= TASK OBJECTIVE =
Filter the records for "span" and keep each line that has it.

= PROVIDED RECORDS =

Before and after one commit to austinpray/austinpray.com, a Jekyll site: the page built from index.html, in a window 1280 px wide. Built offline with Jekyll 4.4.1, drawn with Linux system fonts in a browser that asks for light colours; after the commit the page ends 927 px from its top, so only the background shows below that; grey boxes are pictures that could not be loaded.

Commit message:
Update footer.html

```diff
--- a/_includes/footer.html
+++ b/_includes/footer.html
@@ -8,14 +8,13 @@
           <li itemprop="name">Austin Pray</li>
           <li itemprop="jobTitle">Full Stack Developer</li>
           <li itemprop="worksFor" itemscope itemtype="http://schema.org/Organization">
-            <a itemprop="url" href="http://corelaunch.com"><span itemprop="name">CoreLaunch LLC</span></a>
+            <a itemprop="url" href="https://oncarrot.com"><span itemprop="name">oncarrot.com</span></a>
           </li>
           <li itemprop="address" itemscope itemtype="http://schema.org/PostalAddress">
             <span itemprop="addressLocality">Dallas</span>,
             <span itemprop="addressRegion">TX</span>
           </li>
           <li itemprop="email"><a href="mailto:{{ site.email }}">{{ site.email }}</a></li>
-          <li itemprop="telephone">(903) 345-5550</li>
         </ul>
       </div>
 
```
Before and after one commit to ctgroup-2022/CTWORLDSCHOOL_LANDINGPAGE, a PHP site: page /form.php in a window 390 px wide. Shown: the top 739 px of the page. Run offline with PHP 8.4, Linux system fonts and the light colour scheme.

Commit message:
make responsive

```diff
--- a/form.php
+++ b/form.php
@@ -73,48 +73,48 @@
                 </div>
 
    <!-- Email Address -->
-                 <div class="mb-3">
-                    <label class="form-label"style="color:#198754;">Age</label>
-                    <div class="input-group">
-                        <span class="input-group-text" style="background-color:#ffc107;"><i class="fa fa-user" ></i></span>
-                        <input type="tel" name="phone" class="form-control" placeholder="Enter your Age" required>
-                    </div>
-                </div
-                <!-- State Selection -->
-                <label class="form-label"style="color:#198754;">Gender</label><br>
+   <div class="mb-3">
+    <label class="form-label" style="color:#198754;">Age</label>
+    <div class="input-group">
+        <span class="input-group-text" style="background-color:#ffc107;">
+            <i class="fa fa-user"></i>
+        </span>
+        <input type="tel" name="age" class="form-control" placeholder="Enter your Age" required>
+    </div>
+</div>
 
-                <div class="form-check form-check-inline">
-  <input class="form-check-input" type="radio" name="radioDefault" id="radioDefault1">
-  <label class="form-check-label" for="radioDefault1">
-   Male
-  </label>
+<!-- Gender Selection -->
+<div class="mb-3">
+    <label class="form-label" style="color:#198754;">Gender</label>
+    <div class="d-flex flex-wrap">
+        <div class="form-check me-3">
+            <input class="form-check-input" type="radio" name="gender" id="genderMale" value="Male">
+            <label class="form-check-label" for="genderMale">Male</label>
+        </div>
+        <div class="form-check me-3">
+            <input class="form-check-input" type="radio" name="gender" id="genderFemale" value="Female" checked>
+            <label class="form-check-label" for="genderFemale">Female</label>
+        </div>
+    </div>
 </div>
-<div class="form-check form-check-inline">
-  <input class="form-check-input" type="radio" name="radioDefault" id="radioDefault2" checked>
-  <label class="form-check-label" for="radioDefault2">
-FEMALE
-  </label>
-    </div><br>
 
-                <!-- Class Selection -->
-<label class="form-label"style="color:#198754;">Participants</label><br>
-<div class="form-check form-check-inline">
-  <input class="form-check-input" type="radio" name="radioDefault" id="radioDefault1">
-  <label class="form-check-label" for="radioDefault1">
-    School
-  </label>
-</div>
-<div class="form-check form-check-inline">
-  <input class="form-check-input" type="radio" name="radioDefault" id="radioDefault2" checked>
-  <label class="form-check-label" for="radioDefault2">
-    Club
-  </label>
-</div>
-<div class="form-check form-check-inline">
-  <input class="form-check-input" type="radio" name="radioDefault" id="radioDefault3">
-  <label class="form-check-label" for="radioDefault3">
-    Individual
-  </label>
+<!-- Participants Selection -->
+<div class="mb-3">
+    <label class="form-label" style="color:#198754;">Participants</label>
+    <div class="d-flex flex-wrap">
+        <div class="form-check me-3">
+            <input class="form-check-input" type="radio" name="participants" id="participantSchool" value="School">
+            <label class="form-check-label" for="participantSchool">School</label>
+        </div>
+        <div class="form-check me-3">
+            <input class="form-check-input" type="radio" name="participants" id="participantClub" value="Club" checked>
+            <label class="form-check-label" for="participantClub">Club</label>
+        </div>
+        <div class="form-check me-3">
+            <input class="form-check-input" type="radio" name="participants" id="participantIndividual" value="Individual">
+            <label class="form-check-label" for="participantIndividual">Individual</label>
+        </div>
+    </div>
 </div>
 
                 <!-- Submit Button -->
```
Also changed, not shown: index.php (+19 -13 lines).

= RESULT FOR THIS EXERCISE =
-            <a itemprop="url" href="http://corelaunch.com"><span itemprop="name">CoreLaunch LLC</span></a>
+            <a itemprop="url" href="https://oncarrot.com"><span itemprop="name">oncarrot.com</span></a>
             <span itemprop="addressLocality">Dallas</span>,
             <span itemprop="addressRegion">TX</span>
-                        <span class="input-group-text" style="background-color:#ffc107;"><i class="fa fa-user" ></i></span>
+        <span class="input-group-text" style="background-color:#ffc107;">
+        </span>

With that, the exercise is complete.